The scope of the J. Fred Johnson Stadium project is being scaled back. Photo by Ned Jilton II.
KINGSPORT — The scope of the J. Fred Johnson Stadium project is being scaled back in light of contractor estimates coming in around $1 million more than the initial estimate from a New York-based design company working on the project.
The stadium project calls for major improvements to the 1942 grandstand, adding an upper deck with 1,500 new seats, a new press box and new areas for concessions, handicapped accessibility and restrooms along with wider aisles and hand rails, an elevator and new covered concourses.
The $4.2 million project also includes a 1,200-square-foot dressing room near first base for visiting football and baseball teams, with family bathrooms available for non-athletic events.
After more than a year of discussion, planning and wrangling back and forth on when the project should and would start, the Board of Mayor and Aldermen gave the go-ahead for the project to be bid.
However, Kingsport canceled the bid submission date scheduled for May 1.
“Once the contractors started crunching the numbers and getting close to the bid opening, (the project) was coming in substantially over budget,” explained Hank Clabaugh, city engineer and project manager for the project. “That’s why the city decided to step back, cancel the bid opening and look at some value engineering, ... some areas where we could save money.”
During the pre-bid conference, Clabaugh said the contractors informed the city the stadium project would likely cost in the $5.1 million to $5.3 million range. CHA Sports, a New York-based sports facility design company, had estimated the work to cost around $4.2 million.
CHA Sports has been working with Kingsport City Schools, the city of Kingsport and a citizens committee for more than a year on the project, coming up with conceptual drawings and designs, along with cost estimates for the work.
Clabaugh said CHA has gone back and looked at some cost-saving measures to bring the project in closer to budget.
“They found a different way they could do the foundation that’s going to save some money,” Clabaugh said. “They took out some steel from the project. Now, it’s going to be concrete with a brick veneer. They took out one of the stair towers and changed the handrails to a standard, galvanized finish.”
Two other big changes: the 1,200-square-foot dressing room is now a bid alternate and the contract length has been extended to Aug. 1, 2014. Initially, those pushing the project had wanted it completed before the fall football season, or at least partially completed by then, with the remaining work done after football season was over.
Now, whoever gets the contract has more than a year to complete the work without having to hurry to finish the job.
“That’s going to save money. People will not have to work multiple crews with overtime. There’s not a rush to get it done and they can be as efficient as possible,” Clabaugh said.
A pre-bid meeting for the stadium work is scheduled for June 4 and bids will be accepted on June 13.
“The real aim and goal is to stay within the $4.2 million,” said Danny Karst, local developer and a member of the citizens committee working on the project. “I think if we get the bid and lock in the price, it will create more breathing room for those bidding, to have time (to complete the project) and wouldn’t be as likely for liquidated damages to happen.”

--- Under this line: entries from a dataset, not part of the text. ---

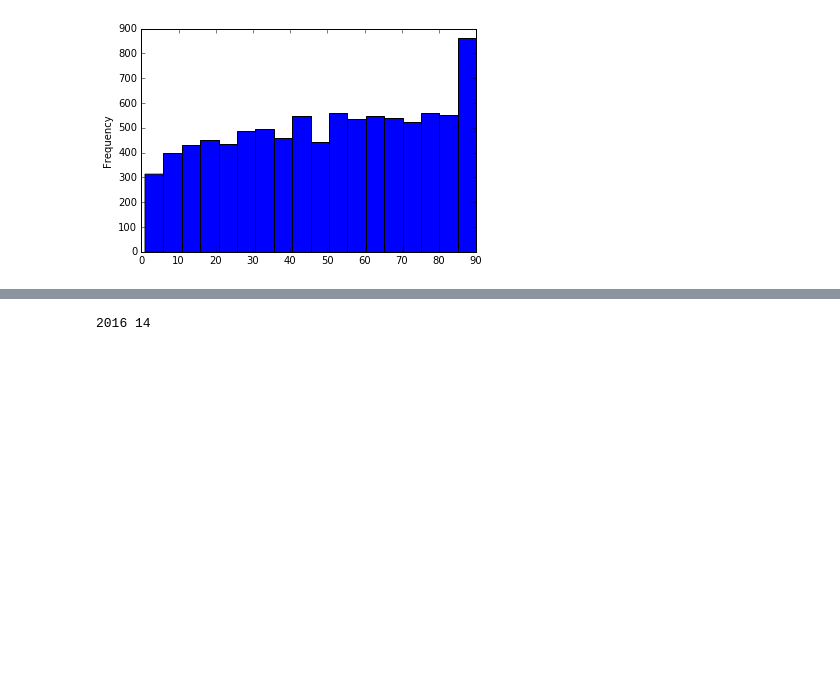
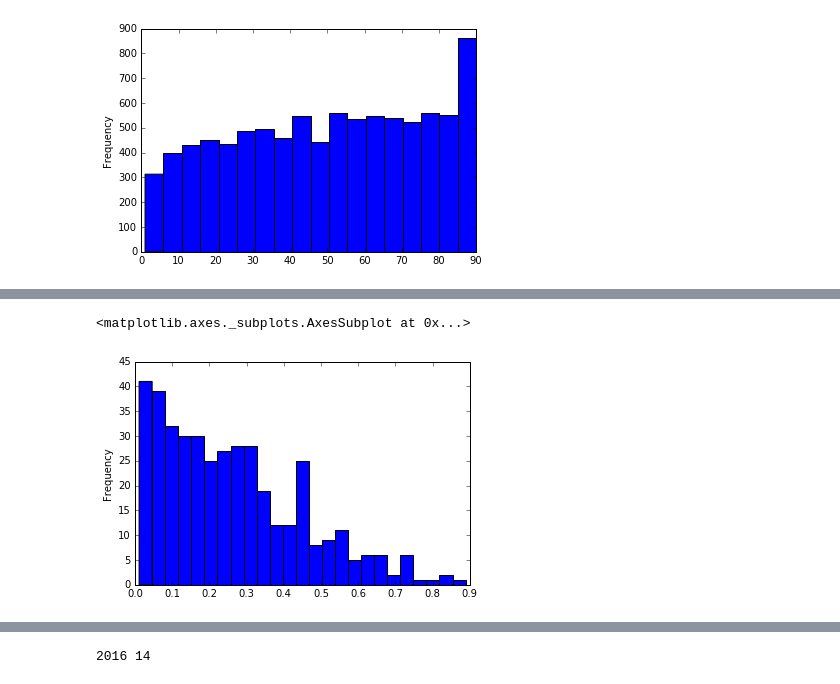
Before and after one commit to mgbukov/bundesliga, a Jupyter notebook: Buli_Download.ipynb, the cells around one changed output, grey strips where cells are left out. Saved outputs shown, nothing was run; the diff lists cells and outputs as text; code cells hidden in the pictures; blank space fills up the shorter version.

```diff
--- a/Buli_Download.ipynb
+++ b/Buli_Download.ipynb
@@ -384,0 +413,41 @@ KeyError: 'TeamH'
+# %%
+total_goals_df = pd.read_csv('Goals_2006_2016.csv')
+try:
+    total_goals_df.drop('Unnamed: 0', axis=1, inplace=True)
+except:
+    pass
+
+total_goals_df = total_goals_df.append(
+    pd.DataFrame([[2006+i/(9*34), 1+np.mod(i/9, 34),i,  0, 0, np.nan] for i in range(len(matches_df))],
+                 columns=['Season', 'Gameday', 'Link', 'Score', 'Minute', 'Player']))
+
+total_goals_df = total_goals_df.append(
+    pd.DataFrame([[2006+i/(9*34), 1+np.mod(i/9, 34), i, complete_running_df.loc[complete_running_df['Link']==i, 'FTGD'].values[0], 90, np.nan] for i in range(len(matches_df))],
+                 columns=['Season', 'Gameday', 'Link', 'Score', 'Minute', 'Player']))
+# %%
+total_goals_df = total_goals_df.sort_values(['Season', 'Gameday', 'Link', 'Minute']).set_index(['Season', 'Gameday', 'Link']).sort_index()
+
+total_goals_df.loc[:, 'Interval'] = total_goals_df.loc[:, 'Minute'].groupby(level=['Season', 'Gameday', 'Link']).shift(-1).diff()
+total_goals_df.loc[:, 'Lead'] = total_goals_df.loc[:, 'Score'].apply(np.sign)
+leaders_df = total_goals_df.set_index('Lead', append=True, drop=False).loc[:, 'Interval'].groupby(level=['Season', 'Gameday', 'Link', 'Lead']).sum().to_frame()
+
+leaders_df = leaders_df.reset_index('Lead')
+leaders_df = leaders_df.loc[leaders_df['Lead']!=0]
+leaders_df.loc[:, 'Interval'] = leaders_df.loc[:, 'Interval']/90.
+# %%
+leaders_W_df = pd.merge(pd.concat([complete_running_df, complete_running_df.loc[:, 'FTGD'].apply(np.sign).rename('FTS')], axis=1),
+         leaders_df.reset_index(), how='left',
+         left_on=['Season', 'Gameday', 'Link', 'FTS'],
+         right_on=['Season', 'Gameday', 'Link', 'Lead'])
+leaders_L_df = pd.merge(pd.concat([complete_running_df, -complete_running_df.loc[:, 'FTGD'].apply(np.sign).rename('FTS')], axis=1),
+         leaders_df.reset_index(), how='inner',
+         left_on=['Season', 'Gameday', 'Link', 'FTS'],
+         right_on=['Season', 'Gameday', 'Link', 'Lead']).loc[:, ['Link', 'Interval']]
+
+final_df = pd.merge(leaders_W_df, leaders_L_df, how='left', left_on='Link', right_on='Link', suffixes=('_W', '_L')).fillna(0.0).drop(['FTS', 'Lead'], axis=1)
+final_df.loc[:, "Interval_D"] = 1 - (final_df.loc[:, "Interval_W"] + final_df.loc[:, "Interval_L"])
+# %%
+final_df.loc[final_df['Interval_L']!=0, "Interval_L"].plot(kind='hist', bins=25)
+# %% [output]
+<matplotlib.axes._subplots.AxesSubplot at 0x...>
+[figure, added]
```
Also changed, not shown: parts of 21 cells of this notebook, 1 other file.
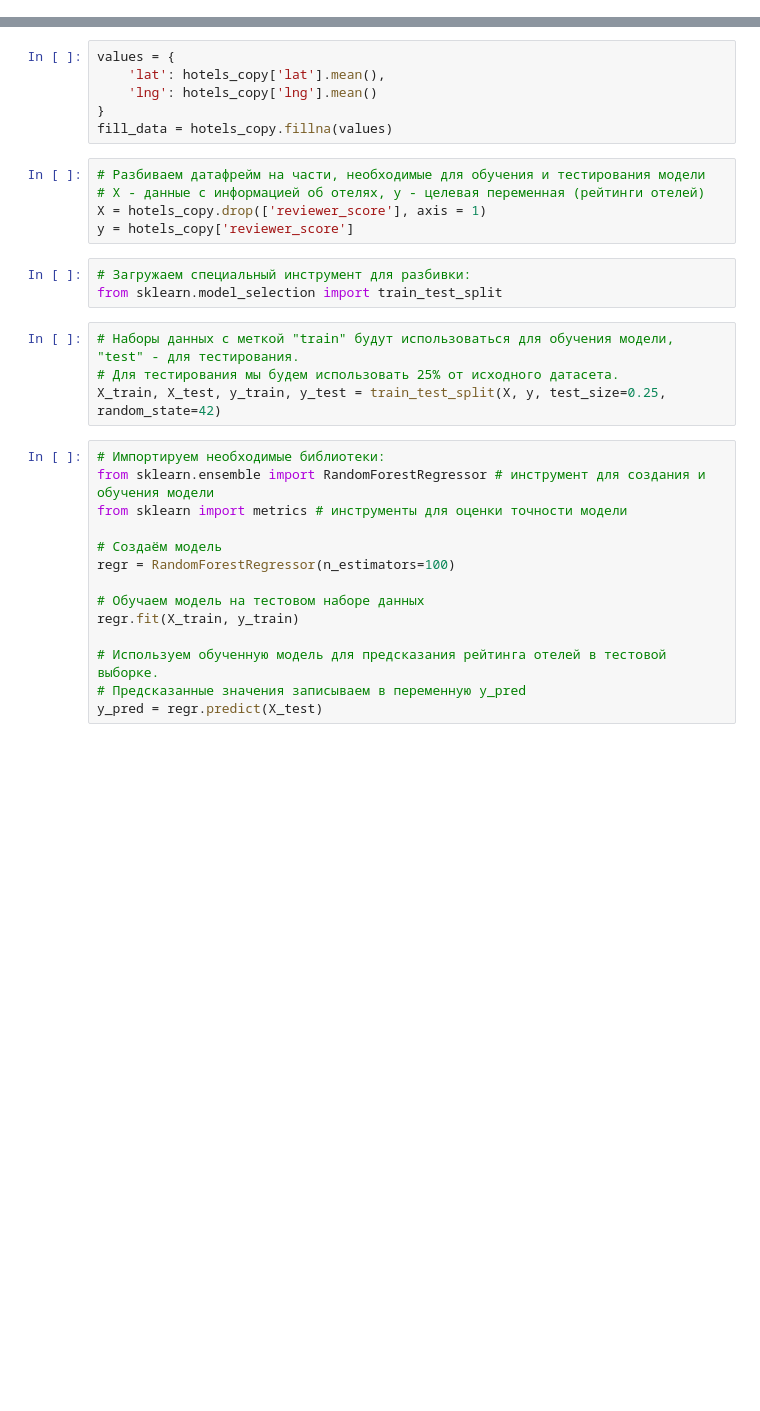
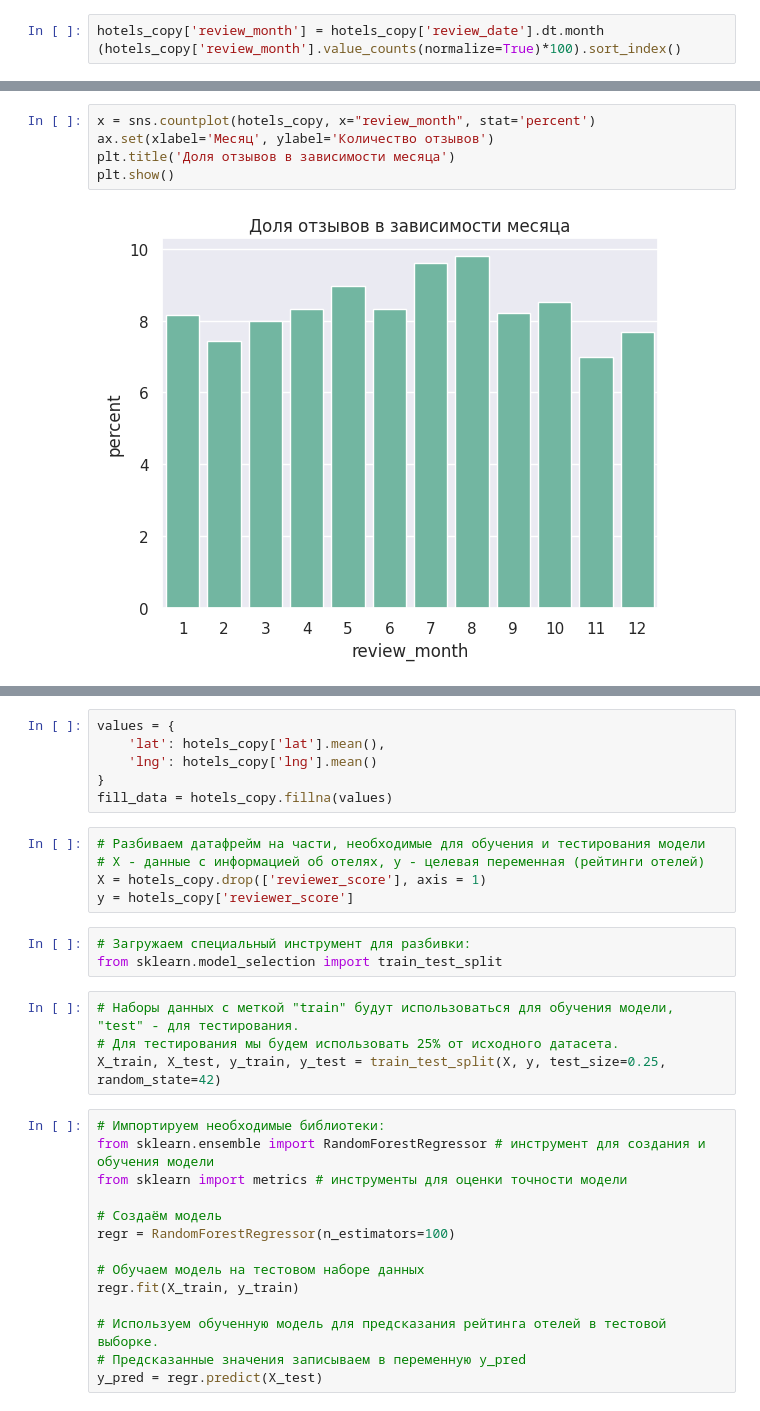
Before and after one commit to AntonYurkovskiy/Project_3_EDA_FE_BookingHotelsRating, a Jupyter notebook: EDA_Project_3_model.ipynb, the cells around one changed output, grey strips where cells are left out. Saved outputs shown, nothing was run; the diff lists cells and outputs as text; blank space fills up the shorter version.

```diff
--- a/EDA_Project_3_model.ipynb
+++ b/EDA_Project_3_model.ipynb
@@ -30,0 +147,3 @@ memory usage: 50.2+ MB
+# %%
+hotels_copy['review_month'] = hotels_copy['review_date'].dt.month
+(hotels_copy['review_month'].value_counts(normalize=True)*100).sort_index()
@@ -30,0 +165,7 @@ memory usage: 50.2+ MB
+# %%
+x = sns.countplot(hotels_copy, x="review_month", stat='percent')
+ax.set(xlabel='Месяц', ylabel='Количество отзывов')
+plt.title('Доля отзывов в зависимости месяца')
+plt.show()
+# %% [output]
+[figure, added]
```
Also changed, not shown: parts of 35 cells of this notebook.
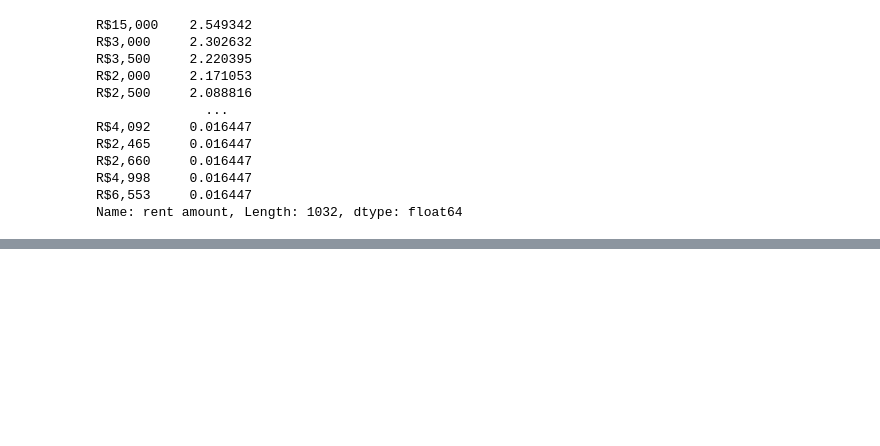
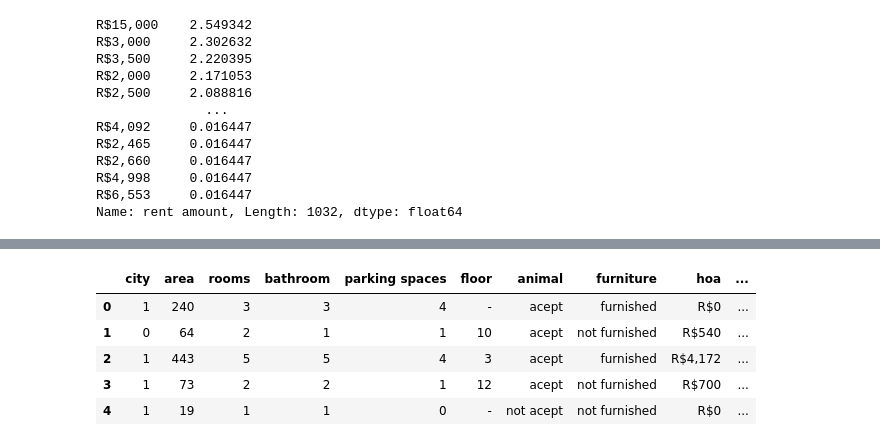
Before and after one commit to Uti2/Japa-Project, a Jupyter notebook: japa_project.ipynb, the cells around one changed output, grey strips where cells are left out. Cells and saved outputs as stored; diff of their text form; code cells hidden in the pictures; blank space fills up the shorter version.

```diff
--- a/japa_project.ipynb
+++ b/japa_project.ipynb
@@ -54,0 +120,15 @@ df = df.drop
+# %%
+df['animal'] = pd.Categorical(df['animal'])
+df['animal_encoded'] = df['animal'].cat.codes
+
+df['furniture'] = pd.Categorical(df['furniture'])
+df['furniture_encoded'] = df['furniture'].cat.codes
+
+df.head()
+# %% [output]
+|  | city | area | rooms | bathroom | parking spaces | floor | animal | furniture | hoa | ... |
+| 0 | 1 | 240 | 3 | 3 | 4 | - | acept | furnished | R$0 | ... |
+| 1 | 0 | 64 | 2 | 1 | 1 | 10 | acept | not furnished | R$540 | ... |
+| 2 | 1 | 443 | 5 | 5 | 4 | 3 | acept | furnished | R$4,172 | ... |
+| 3 | 1 | 73 | 2 | 2 | 1 | 12 | acept | not furnished | R$700 | ... |
+| 4 | 1 | 19 | 1 | 1 | 0 | - | not acept | not furnished | R$0 | ... |
```
Also changed, not shown: parts of 12 cells of this notebook.
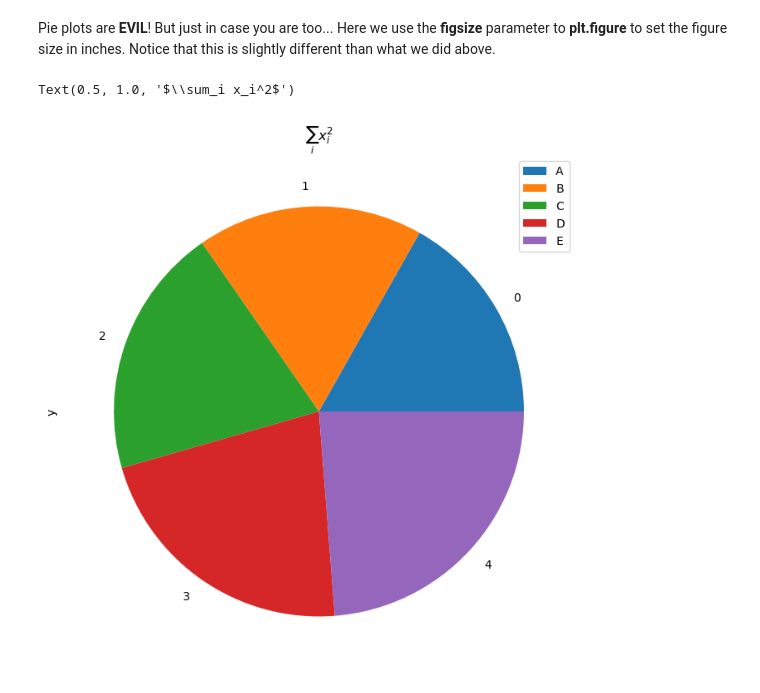
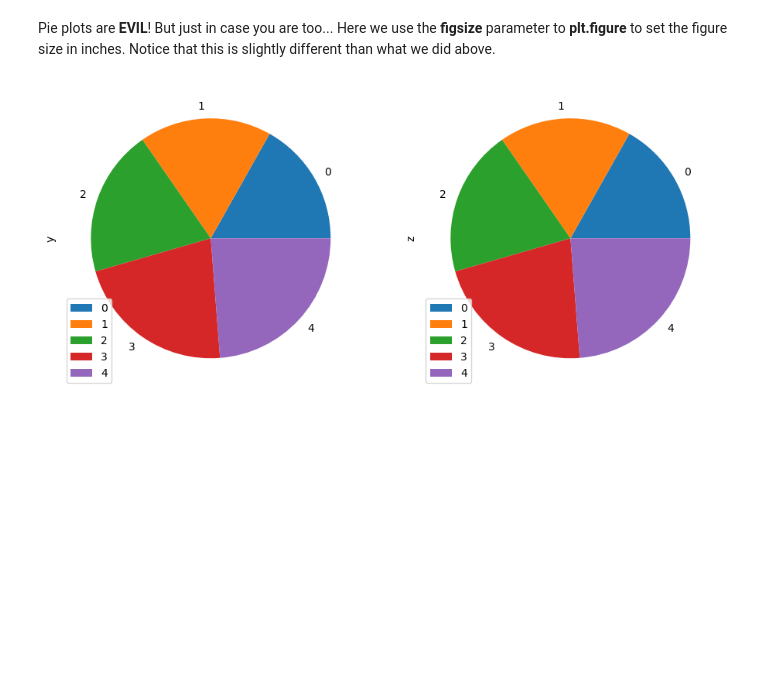
Before and after one commit to DataForScience/Visualization_LL, a Jupyter notebook: 01. Pandas.ipynb, the cells around one changed output. Drawn from its saved outputs; the diff is of its cells as text; code cells hidden in the pictures; blank space fills up the shorter version.

```diff
--- a/01. Pandas.ipynb
+++ b/01. Pandas.ipynb
@@ -693,15 +652,11 @@ ax.legend(['Los Angeles', 'San Francisco'])
 # %% [markdown]
 Pie plots are **EVIL**! But just in case you are too... Here we use the **figsize** parameter to **plt.figure** to set the figure size in inches. Notice that this is slightly different than what we did above.
 # %%
-data = pd.DataFrame({'y': [17, 18, 20, 22, 24]})
+data = pd.DataFrame({'y': [17, 18, 20, 22, 24], 'z': [17, 18, 20, 22, 24]})
 
 ax_lst = data.plot(kind='pie', subplots=True)
-
-ax_lst[0].legend(["A", "B", "C", "D", "E"])
-ax_lst[0].set_title(r'$\sum_i x_i^2$')
 # %% [output]
-Text(0.5, 1.0, '$\\sum_i x_i^2$')
-[figure, old version]
+[figure, new version]
 # %% [markdown]
 <div style="width: 100%; overflow: hidden;">
      <img src="data/D4Sci_logo_full.png" alt="Data For Science, Inc" align="center" border="0" width=300px>
```
Also changed, not shown: parts of 15 cells of this notebook, 4 other files.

Though the committee has pushed for the expansion to be completed as soon as possible, Karst said he thinks the committee would be pleased if the project happens by 2014.
Though the stadium expansion project has hit a snag, the lighting project at the stadium is well under way and should be completed before Fun Fest. The $560,000 lighting project calls for the replacement of the existing light poles around the stadium with new ones.
Clabaugh said work started on this project two weeks ago, all of the foundations have been set and four of the new lights have been installed. Work is expected to wrap up by July 11. Reynolds Electrical Contractors of Dixon, Tenn., is performing the work.